Share this post


Link to post
Share on other sites
Guest
This topic is now closed to further replies.
Sign in to follow this  



  • Posts

    • Spearing Machine
      I figured I would start up a new thread for us to use for the winter now that things are starting to set up and guys may be starting to creep out on the bays and smaller water.   I did some more poking around on Pike Bay this morning and I don't have anything much new to report. We've got less than an inch of fluffy snow on the ice and things healed up after the warm front this week. I worked my way from shore out into the middle of the bay and ice was relatively uniform between 5.25 and 5.5 inches of nice clear ice. Earlier this week I checked all landings on the Tower end and everything was iced up except for open water way out in Big Bay appearing to mostly be all West of Birch/Ely islands. Not sure if all the recent strong winds from North and South have changed that status though.
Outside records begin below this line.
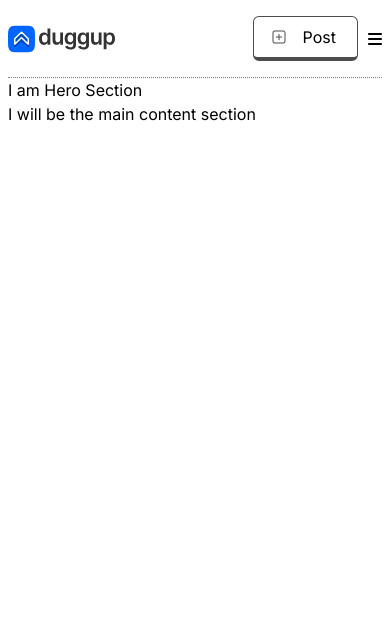
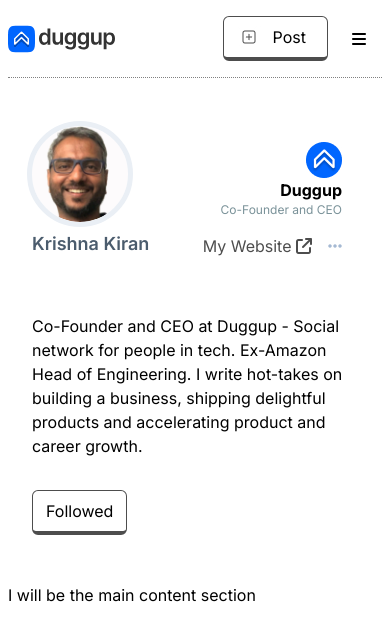
Before and after one commit to iamalhera/duggup-profile-asssessment, a SvelteKit app: page / in a window 390 px wide. Shown: the top 640 px of the page. Built offline with nearby package versions, Linux system fonts and the light colour scheme.

Commit message:
feat: added hero section with responsiveness

```diff
--- a/src/app.css
+++ b/src/app.css
@@ -17,9 +17,18 @@
     border: none;
     border-bottom: 1.60px dotted gray;
   }
-.CTABtn{
+.CTABtn,
+.CTABtnHover{
     padding: 8px 13px;
     border: 1px solid #4D4D4D;
     border-radius: 6px;
     border-bottom: 4px solid #4D4D4D;
 }
+.CTABtnHover:hover{
+    padding: 8px 13px;
+    background-color: #0066FF;
+    /* border: 1px solid #0066FF; */
+    color: white;
+    border-radius: 6px;
+    border-bottom: 4px solid #003A91;
+}
--- a/src/components/CTA.svelte
+++ b/src/components/CTA.svelte
@@ -1,8 +1,16 @@
 <script>
-
+        export let hover;
+    // console.log(hover);
 </script>
-<main>
+<div>
+    {#if hover === true}
+    <button class="CTABtnHover">
+    <!-- <button class="CTABtn"> -->
+        <slot />
+    </button>
+    {:else}
     <button class="CTABtn">
         <slot />
     </button>
-</main>
+    {/if}
+</div>
--- a/src/components/Header.svelte
+++ b/src/components/Header.svelte
@@ -3,7 +3,7 @@
     import Hero from "./Hero.svelte";
 
 </script>
-<main>
+<div>
     <div class="flex flex-row justify-between items-center py-4">
         <img src="/assets/duggup_logo.svg" alt="duggup logo" >
         <div class="flex items-center justify-center gap-2 md:gap-8 ">
@@ -28,13 +28,13 @@
                 </div>
             </CTA>
             <div class="items-center justify-center gap-2 cursor-pointer hidden md:flex p-1 hover:bg-slate-200 hover:rounded-md">
-                <span class="outline overflow-hidden outline-1 rounded-full outline-neutral-700"><img src="/assets/user.jpg" alt="user"></span>
+                <span class="outline overflow-hidden outline-1 rounded-full outline-neutral-700"><img class="w-10 h-10" src="/assets/user.jpeg" alt="user"></span>
                 <p>Krishna Kiran</p>
                 <i class="fa-solid fa-chevron-down"></i>
             </div>
-            <button class="flex md:hidden ml-0.5"><i class="fa-solid fa-bars"></i></button>
+            <button class="flex md:hidden mx-4"><i class="fa-solid fa-bars"></i></button>
         </div>
     </div>
     <hr class="dotted-line">
     <Hero />
-</main>
+</div>
--- a/src/components/Hero.svelte
+++ b/src/components/Hero.svelte
@@ -1,6 +1,34 @@
 <script>
-
+    import CTA from "./CTA.svelte";
+    let followState = false;
+    function toggleSwitch(){
+        followState = !followState ;
+    }
 </script>
-<main>
-    I am Hero Section
-</main>
+<div class="flex px-6 md:px-16 py-12 items-center justify-between relative">
+    <div class="flex-col flex md:flex-row gap-14">
+        <div>
+            <img class="w-24 outline outline-[5px] outline-[#EAEFF5] rounded-full" src="/assets/user.jpeg" alt="">
+            <p class="pt-2 text-lg md:text-2xl text-start md:text-center text-[#4B5C6D] font-[600]">Krishna Kiran</p>
+        </div>
+        <div>
+            <p class="text-wrap md:w-[80%] mb-8"> Co-Founder and CEO at Duggup - Social network for people in tech. Ex-Amazon Head of Engineering. I write hot-takes on building a business, shipping delightful products and accelerating product and career growth.</p>
+            <button on:click={toggleSwitch}>
+            <CTA  hover={true}>
+                    {followState ? "Follow": "Followed"}
+                </CTA>
+            </button>
+        </div>
+    </div>
+    <div class="min-w-40 flex flex-col items-end md:relative absolute md:top-0 md:left-0 top-16 right-10 ">
+        <div class="flex flex-col items-end">
+            <img src="/assets/duggup_logo.jpg" alt="dugg up logo">
+            <p class="font-bold">Duggup</p>
+            <p class="font-normal text-[#7A9299] text-xs">Co-Founder and CEO</p>
+        </div>
+        <div class="flex items-center gap-4 pt-4">
+            <a class="font-sm font-normal text-[#4D4D4D] " href="https://gentleshah.netlify.app" target="_blank">My Website <i class="fa-solid fa-arrow-up-right-from-square"></i></a>
+            <i class="fa-solid fa-ellipsis text-[#A5B9D3]"></i>
+        </div>
+    </div>
+</div>
```
Also changed, not shown: static/assets/user.jpeg (added), static/assets/user.jpg (deleted).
I'm still sticking with my original guess of December 2 for my first trip off McKinley on 5 inches.   Good luck this winter to all and Be Safe!
    • monstermoose78
      Bummer 
    • eyeguy 54
        click below to check different areas. there are maps to click on also.  just scroll to find. pretty neat tool.    http://www.dnr.state.mn.us/cwdcheck/index.html
    • ANYFISH2
    • Rancid Crabtree
      extended forecasts look good up north. We won't have fish-able ice in the metro until at least the 2nd weed in December assuming no dramatic temp changes. The big Expo is Dec1-3 but temps look promising ~1.5hrs north. I wonder if the ability to go fishing might impact the amount of traffic at the show!
    • Kettle
      There's preliminary testing then if flagged it gets shipped to a lab I believe in CO to verify the results.
    • Chill62
      10 day forecast doesn't show anything with low temps below 15 degrees.  It might make ice but it wont be making it necessarily fast.
    • Nix769
      Thanksgiving would be nice...but first week of December still works!   Rogers on Red is already allowing wheelers and sleds...no side by sides yet.
    • leech~~
    • Rick
      A 30-foot-tall white spruce, selected as the state’s official Christmas tree, was cut down today in the General C.C. Andrews State Forest, near Willow River.  The tree will be set up at the governor’s residence, 1006 Summit Ave., St. Paul, around 9 a.m., Monday, Nov. 20. The tree will be lit Monday, Nov. 27. DNR staff and the Conservation Corps of Minnesota cut the tree on the Friday before Thanksgiving each year from one of 59 state forests. However, the search for just the right tree begins months before. DNR foresters keep an eye out for a tall tree that’s nicely shaped and well filled out. It also needs to be in a location where it will not be damaged when dropped and then easily pulled out and loaded onto a trailer. Minnesota’s state forests provide clean air and water, recreational opportunities, wildlife habitat, timber and special forest products. This year, small businesses are making 150,000 wreaths with balsam boughs harvested from state forest lands. The estimated annual sales for Minnesota companies producing holiday wreaths exceed $23 million and Minnesota’s public lands support a large share of this economic activity. Each holiday season, half a million Christmas trees are harvested from private tree farms in Minnesota, contributing about $30 million to the state’s economy. For each tree harvested, one to three trees are planted. Real Christmas trees store carbon during their lifespan. They can be chipped for mulch when the season is over, making them an environmentally friendly choice.
      More information and details on viewing the tree is on the state Christmas tree page. Discuss below - to view set the hook here.